WHAT TO PRODUCE — Entries in the following listing are to be copied exactly as they stand.

*** SUPPLIED MATERIAL ***

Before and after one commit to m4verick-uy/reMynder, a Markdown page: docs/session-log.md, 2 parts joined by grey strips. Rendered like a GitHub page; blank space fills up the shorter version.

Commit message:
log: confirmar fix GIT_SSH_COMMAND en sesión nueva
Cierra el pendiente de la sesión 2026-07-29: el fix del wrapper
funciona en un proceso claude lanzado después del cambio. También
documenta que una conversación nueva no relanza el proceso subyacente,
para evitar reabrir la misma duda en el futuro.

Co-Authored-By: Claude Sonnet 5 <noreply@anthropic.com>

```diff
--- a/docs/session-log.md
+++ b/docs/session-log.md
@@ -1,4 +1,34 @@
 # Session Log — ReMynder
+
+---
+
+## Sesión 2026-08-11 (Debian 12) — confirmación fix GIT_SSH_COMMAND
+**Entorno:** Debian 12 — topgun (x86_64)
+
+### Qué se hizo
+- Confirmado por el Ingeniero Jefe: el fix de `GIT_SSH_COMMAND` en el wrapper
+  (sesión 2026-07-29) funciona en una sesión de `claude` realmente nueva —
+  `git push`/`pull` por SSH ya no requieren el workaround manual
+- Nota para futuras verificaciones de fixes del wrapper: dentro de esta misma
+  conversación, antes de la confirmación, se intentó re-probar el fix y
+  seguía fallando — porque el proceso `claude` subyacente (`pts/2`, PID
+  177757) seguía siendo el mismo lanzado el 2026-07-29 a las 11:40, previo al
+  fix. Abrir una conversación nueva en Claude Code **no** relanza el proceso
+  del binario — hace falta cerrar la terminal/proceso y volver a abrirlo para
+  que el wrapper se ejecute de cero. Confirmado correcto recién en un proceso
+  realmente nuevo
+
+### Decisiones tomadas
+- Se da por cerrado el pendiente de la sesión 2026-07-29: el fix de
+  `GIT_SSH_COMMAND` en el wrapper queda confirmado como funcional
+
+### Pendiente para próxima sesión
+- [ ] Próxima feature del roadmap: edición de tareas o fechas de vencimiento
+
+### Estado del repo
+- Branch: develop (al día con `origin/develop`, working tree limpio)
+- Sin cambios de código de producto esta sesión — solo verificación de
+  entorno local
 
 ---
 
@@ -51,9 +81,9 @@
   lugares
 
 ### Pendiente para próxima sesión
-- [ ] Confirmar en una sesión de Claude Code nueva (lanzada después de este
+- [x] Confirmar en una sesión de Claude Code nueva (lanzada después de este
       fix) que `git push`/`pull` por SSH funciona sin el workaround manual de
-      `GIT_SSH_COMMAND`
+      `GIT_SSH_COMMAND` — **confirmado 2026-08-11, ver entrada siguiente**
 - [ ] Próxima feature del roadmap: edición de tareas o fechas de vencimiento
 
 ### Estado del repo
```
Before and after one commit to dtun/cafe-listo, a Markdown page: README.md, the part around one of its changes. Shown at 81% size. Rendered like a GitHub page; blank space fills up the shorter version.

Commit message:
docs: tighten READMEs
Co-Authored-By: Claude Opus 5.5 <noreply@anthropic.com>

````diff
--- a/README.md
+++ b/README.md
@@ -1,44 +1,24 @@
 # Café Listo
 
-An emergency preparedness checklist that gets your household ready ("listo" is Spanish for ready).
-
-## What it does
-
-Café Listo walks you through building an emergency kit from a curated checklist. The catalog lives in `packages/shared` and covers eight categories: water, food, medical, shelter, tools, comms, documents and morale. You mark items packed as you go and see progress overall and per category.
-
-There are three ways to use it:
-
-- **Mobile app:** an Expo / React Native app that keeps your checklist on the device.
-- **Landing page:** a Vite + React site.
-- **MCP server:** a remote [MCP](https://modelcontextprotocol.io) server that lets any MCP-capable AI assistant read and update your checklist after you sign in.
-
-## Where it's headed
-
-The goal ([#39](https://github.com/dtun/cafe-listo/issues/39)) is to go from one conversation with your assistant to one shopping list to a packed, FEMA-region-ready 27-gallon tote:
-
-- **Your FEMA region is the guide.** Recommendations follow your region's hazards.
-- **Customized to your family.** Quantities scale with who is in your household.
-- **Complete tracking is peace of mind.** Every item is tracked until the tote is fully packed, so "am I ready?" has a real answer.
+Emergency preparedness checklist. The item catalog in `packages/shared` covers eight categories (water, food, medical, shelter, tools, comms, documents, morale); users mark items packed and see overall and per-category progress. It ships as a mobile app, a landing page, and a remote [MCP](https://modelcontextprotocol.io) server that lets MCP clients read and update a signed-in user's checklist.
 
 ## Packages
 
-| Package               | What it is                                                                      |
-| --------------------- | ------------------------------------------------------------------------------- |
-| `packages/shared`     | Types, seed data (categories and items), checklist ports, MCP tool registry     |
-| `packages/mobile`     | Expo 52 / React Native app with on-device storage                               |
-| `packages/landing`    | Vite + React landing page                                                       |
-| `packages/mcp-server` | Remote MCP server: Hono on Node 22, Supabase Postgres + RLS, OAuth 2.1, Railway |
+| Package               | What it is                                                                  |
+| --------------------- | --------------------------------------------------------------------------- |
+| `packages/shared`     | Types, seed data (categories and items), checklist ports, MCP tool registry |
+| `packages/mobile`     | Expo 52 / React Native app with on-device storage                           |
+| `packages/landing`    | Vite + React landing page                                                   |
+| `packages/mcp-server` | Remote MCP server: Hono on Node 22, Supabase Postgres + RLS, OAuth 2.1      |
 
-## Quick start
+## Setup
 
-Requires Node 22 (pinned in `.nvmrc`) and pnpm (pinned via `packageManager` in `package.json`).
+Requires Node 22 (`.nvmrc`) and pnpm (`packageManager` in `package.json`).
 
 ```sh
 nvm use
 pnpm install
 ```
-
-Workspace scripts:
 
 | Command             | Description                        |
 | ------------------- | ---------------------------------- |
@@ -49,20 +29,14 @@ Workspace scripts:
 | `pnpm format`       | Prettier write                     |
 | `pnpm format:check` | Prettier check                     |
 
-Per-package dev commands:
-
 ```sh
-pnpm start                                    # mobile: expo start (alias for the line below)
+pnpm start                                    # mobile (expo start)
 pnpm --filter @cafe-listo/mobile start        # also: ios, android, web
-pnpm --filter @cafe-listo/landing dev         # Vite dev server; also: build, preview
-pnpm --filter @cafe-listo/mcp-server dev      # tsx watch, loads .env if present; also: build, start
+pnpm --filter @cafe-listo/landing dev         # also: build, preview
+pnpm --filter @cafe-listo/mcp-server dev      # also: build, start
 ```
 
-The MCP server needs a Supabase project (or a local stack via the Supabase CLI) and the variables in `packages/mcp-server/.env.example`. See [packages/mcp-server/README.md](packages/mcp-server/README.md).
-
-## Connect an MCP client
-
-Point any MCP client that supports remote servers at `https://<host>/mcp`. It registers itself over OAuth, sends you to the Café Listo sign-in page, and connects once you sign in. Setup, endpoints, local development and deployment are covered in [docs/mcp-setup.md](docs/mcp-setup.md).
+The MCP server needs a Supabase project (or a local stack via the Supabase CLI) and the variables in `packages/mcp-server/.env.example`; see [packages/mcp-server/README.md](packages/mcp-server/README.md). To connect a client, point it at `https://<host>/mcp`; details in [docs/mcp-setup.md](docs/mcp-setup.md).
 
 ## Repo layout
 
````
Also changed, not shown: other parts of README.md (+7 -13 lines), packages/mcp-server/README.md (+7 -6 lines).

***

TASK ANSWER —
Before and after one commit to m4verick-uy/reMynder, a Markdown page: docs/session-log.md, 2 parts joined by grey strips. Rendered like a GitHub page; blank space fills up the shorter version.

Commit message:
log: confirmar fix GIT_SSH_COMMAND en sesión nueva
Cierra el pendiente de la sesión 2026-07-29: el fix del wrapper
funciona en un proceso claude lanzado después del cambio. También
documenta que una conversación nueva no relanza el proceso subyacente,
para evitar reabrir la misma duda en el futuro.

Co-Authored-By: Claude Sonnet 5 <noreply@anthropic.com>

```diff
--- a/docs/session-log.md
+++ b/docs/session-log.md
@@ -1,4 +1,34 @@
 # Session Log — ReMynder
+
+---
+
+## Sesión 2026-08-11 (Debian 12) — confirmación fix GIT_SSH_COMMAND
+**Entorno:** Debian 12 — topgun (x86_64)
+
+### Qué se hizo
+- Confirmado por el Ingeniero Jefe: el fix de `GIT_SSH_COMMAND` en el wrapper
+  (sesión 2026-07-29) funciona en una sesión de `claude` realmente nueva —
+  `git push`/`pull` por SSH ya no requieren el workaround manual
+- Nota para futuras verificaciones de fixes del wrapper: dentro de esta misma
+  conversación, antes de la confirmación, se intentó re-probar el fix y
+  seguía fallando — porque el proceso `claude` subyacente (`pts/2`, PID
+  177757) seguía siendo el mismo lanzado el 2026-07-29 a las 11:40, previo al
+  fix. Abrir una conversación nueva en Claude Code **no** relanza el proceso
+  del binario — hace falta cerrar la terminal/proceso y volver a abrirlo para
+  que el wrapper se ejecute de cero. Confirmado correcto recién en un proceso
+  realmente nuevo
+
+### Decisiones tomadas
+- Se da por cerrado el pendiente de la sesión 2026-07-29: el fix de
+  `GIT_SSH_COMMAND` en el wrapper queda confirmado como funcional
+
+### Pendiente para próxima sesión
+- [ ] Próxima feature del roadmap: edición de tareas o fechas de vencimiento
+
+### Estado del repo
+- Branch: develop (al día con `origin/develop`, working tree limpio)
+- Sin cambios de código de producto esta sesión — solo verificación de
+  entorno local
 
 ---
 
@@ -51,9 +81,9 @@
   lugares
 
 ### Pendiente para próxima sesión
-- [ ] Confirmar en una sesión de Claude Code nueva (lanzada después de este
+- [x] Confirmar en una sesión de Claude Code nueva (lanzada después de este
       fix) que `git push`/`pull` por SSH funciona sin el workaround manual de
-      `GIT_SSH_COMMAND`
+      `GIT_SSH_COMMAND` — **confirmado 2026-08-11, ver entrada siguiente**
 - [ ] Próxima feature del roadmap: edición de tareas o fechas de vencimiento
 
 ### Estado del repo
```
Before and after one commit to dtun/cafe-listo, a Markdown page: README.md, the part around one of its changes. Shown at 81% size. Rendered like a GitHub page; blank space fills up the shorter version.

Commit message:
docs: tighten READMEs
Co-Authored-By: Claude Opus 5.5 <noreply@anthropic.com>

````diff
--- a/README.md
+++ b/README.md
@@ -1,44 +1,24 @@
 # Café Listo
 
-An emergency preparedness checklist that gets your household ready ("listo" is Spanish for ready).
-
-## What it does
-
-Café Listo walks you through building an emergency kit from a curated checklist. The catalog lives in `packages/shared` and covers eight categories: water, food, medical, shelter, tools, comms, documents and morale. You mark items packed as you go and see progress overall and per category.
-
-There are three ways to use it:
-
-- **Mobile app:** an Expo / React Native app that keeps your checklist on the device.
-- **Landing page:** a Vite + React site.
-- **MCP server:** a remote [MCP](https://modelcontextprotocol.io) server that lets any MCP-capable AI assistant read and update your checklist after you sign in.
-
-## Where it's headed
-
-The goal ([#39](https://github.com/dtun/cafe-listo/issues/39)) is to go from one conversation with your assistant to one shopping list to a packed, FEMA-region-ready 27-gallon tote:
-
-- **Your FEMA region is the guide.** Recommendations follow your region's hazards.
-- **Customized to your family.** Quantities scale with who is in your household.
-- **Complete tracking is peace of mind.** Every item is tracked until the tote is fully packed, so "am I ready?" has a real answer.
+Emergency preparedness checklist. The item catalog in `packages/shared` covers eight categories (water, food, medical, shelter, tools, comms, documents, morale); users mark items packed and see overall and per-category progress. It ships as a mobile app, a landing page, and a remote [MCP](https://modelcontextprotocol.io) server that lets MCP clients read and update a signed-in user's checklist.
 
 ## Packages
 
-| Package               | What it is                                                                      |
-| --------------------- | ------------------------------------------------------------------------------- |
-| `packages/shared`     | Types, seed data (categories and items), checklist ports, MCP tool registry     |
-| `packages/mobile`     | Expo 52 / React Native app with on-device storage                               |
-| `packages/landing`    | Vite + React landing page                                                       |
-| `packages/mcp-server` | Remote MCP server: Hono on Node 22, Supabase Postgres + RLS, OAuth 2.1, Railway |
+| Package               | What it is                                                                  |
+| --------------------- | --------------------------------------------------------------------------- |
+| `packages/shared`     | Types, seed data (categories and items), checklist ports, MCP tool registry |
+| `packages/mobile`     | Expo 52 / React Native app with on-device storage                           |
+| `packages/landing`    | Vite + React landing page                                                   |
+| `packages/mcp-server` | Remote MCP server: Hono on Node 22, Supabase Postgres + RLS, OAuth 2.1      |
 
-## Quick start
+## Setup
 
-Requires Node 22 (pinned in `.nvmrc`) and pnpm (pinned via `packageManager` in `package.json`).
+Requires Node 22 (`.nvmrc`) and pnpm (`packageManager` in `package.json`).
 
 ```sh
 nvm use
 pnpm install
 ```
-
-Workspace scripts:
 
 | Command             | Description                        |
 | ------------------- | ---------------------------------- |
@@ -49,20 +29,14 @@ Workspace scripts:
 | `pnpm format`       | Prettier write                     |
 | `pnpm format:check` | Prettier check                     |
 
-Per-package dev commands:
-
 ```sh
-pnpm start                                    # mobile: expo start (alias for the line below)
+pnpm start                                    # mobile (expo start)
 pnpm --filter @cafe-listo/mobile start        # also: ios, android, web
-pnpm --filter @cafe-listo/landing dev         # Vite dev server; also: build, preview
-pnpm --filter @cafe-listo/mcp-server dev      # tsx watch, loads .env if present; also: build, start
+pnpm --filter @cafe-listo/landing dev         # also: build, preview
+pnpm --filter @cafe-listo/mcp-server dev      # also: build, start
 ```
 
-The MCP server needs a Supabase project (or a local stack via the Supabase CLI) and the variables in `packages/mcp-server/.env.example`. See [packages/mcp-server/README.md](packages/mcp-server/README.md).
-
-## Connect an MCP client
-
-Point any MCP client that supports remote servers at `https://<host>/mcp`. It registers itself over OAuth, sends you to the Café Listo sign-in page, and connects once you sign in. Setup, endpoints, local development and deployment are covered in [docs/mcp-setup.md](docs/mcp-setup.md).
+The MCP server needs a Supabase project (or a local stack via the Supabase CLI) and the variables in `packages/mcp-server/.env.example`; see [packages/mcp-server/README.md](packages/mcp-server/README.md). To connect a client, point it at `https://<host>/mcp`; details in [docs/mcp-setup.md](docs/mcp-setup.md).
 
 ## Repo layout
 
````
Also changed, not shown: other parts of README.md (+7 -13 lines), packages/mcp-server/README.md (+7 -6 lines).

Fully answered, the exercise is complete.